## GOAL OF THE EXERCISE
From the entries that follow, copy each line in which "border" appears.

+ + + +

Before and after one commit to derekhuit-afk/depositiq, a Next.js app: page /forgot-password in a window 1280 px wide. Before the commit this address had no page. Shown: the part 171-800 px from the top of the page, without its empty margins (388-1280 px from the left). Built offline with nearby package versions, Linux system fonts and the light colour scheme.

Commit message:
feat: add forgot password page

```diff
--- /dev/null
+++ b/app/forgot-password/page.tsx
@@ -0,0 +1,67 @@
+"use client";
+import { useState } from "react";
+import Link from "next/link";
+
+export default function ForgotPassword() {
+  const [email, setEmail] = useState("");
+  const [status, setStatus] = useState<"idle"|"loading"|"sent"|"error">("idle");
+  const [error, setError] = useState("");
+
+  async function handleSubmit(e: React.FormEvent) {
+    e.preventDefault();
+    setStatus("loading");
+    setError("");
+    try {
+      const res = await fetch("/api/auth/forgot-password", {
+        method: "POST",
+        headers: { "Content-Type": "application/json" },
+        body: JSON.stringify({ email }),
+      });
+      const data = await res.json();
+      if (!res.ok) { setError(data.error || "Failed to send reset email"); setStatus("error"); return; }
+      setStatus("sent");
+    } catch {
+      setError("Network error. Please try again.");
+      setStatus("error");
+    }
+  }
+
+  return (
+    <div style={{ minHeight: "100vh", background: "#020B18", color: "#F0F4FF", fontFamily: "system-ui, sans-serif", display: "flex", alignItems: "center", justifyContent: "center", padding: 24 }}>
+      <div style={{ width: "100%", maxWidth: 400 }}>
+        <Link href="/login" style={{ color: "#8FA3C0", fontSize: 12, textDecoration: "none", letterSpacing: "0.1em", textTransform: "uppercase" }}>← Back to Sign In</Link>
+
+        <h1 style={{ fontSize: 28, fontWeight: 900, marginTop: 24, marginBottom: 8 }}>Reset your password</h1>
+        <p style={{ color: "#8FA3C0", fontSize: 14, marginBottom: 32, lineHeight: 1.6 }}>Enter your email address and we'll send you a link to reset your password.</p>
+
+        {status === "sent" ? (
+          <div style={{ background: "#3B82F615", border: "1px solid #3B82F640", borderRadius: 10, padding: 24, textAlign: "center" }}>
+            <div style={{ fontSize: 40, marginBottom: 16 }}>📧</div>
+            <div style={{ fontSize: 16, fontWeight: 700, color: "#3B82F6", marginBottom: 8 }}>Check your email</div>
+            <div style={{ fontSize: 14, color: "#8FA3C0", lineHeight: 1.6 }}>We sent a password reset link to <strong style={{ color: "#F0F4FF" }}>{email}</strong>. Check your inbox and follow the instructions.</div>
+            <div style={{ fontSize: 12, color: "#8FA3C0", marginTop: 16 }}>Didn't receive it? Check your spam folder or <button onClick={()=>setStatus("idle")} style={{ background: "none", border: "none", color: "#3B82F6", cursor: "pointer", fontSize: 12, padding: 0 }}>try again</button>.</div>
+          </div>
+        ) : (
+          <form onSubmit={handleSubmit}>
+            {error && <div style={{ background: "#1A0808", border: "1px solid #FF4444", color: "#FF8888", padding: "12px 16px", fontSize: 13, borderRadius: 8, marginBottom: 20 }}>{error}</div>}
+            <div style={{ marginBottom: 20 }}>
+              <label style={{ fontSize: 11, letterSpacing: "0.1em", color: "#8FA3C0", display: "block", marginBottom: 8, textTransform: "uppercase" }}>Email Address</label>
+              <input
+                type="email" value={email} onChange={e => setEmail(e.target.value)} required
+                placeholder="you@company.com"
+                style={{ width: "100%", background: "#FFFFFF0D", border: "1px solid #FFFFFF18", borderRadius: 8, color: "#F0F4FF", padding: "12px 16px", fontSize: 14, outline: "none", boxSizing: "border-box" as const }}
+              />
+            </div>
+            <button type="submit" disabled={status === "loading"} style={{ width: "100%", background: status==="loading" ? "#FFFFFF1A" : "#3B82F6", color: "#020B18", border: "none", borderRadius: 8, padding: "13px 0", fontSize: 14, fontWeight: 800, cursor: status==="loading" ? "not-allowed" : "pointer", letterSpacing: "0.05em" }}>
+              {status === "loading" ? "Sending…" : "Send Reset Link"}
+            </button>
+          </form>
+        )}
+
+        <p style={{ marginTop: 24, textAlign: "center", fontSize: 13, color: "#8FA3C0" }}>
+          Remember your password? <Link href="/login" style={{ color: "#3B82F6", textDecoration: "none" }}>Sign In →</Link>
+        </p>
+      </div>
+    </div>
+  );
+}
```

+ + + +

## RESULT BELOW
+          <div style={{ background: "#3B82F615", border: "1px solid #3B82F640", borderRadius: 10, padding: 24, textAlign: "center" }}>
+            <div style={{ fontSize: 12, color: "#8FA3C0", marginTop: 16 }}>Didn't receive it? Check your spam folder or <button onClick={()=>setStatus("idle")} style={{ background: "none", border: "none", color: "#3B82F6", cursor: "pointer", fontSize: 12, padding: 0 }}>try again</button>.</div>
+            {error && <div style={{ background: "#1A0808", border: "1px solid #FF4444", color: "#FF8888", padding: "12px 16px", fontSize: 13, borderRadius: 8, marginBottom: 20 }}>{error}</div>}
+                style={{ width: "100%", background: "#FFFFFF0D", border: "1px solid #FFFFFF18", borderRadius: 8, color: "#F0F4FF", padding: "12px 16px", fontSize: 14, outline: "none", boxSizing: "border-box" as const }}
+            <button type="submit" disabled={status === "loading"} style={{ width: "100%", background: status==="loading" ? "#FFFFFF1A" : "#3B82F6", color: "#020B18", border: "none", borderRadius: 8, padding: "13px 0", fontSize: 14, fontWeight: 800, cursor: status==="loading" ? "not-allowed" : "pointer", letterSpacing: "0.05em" }}>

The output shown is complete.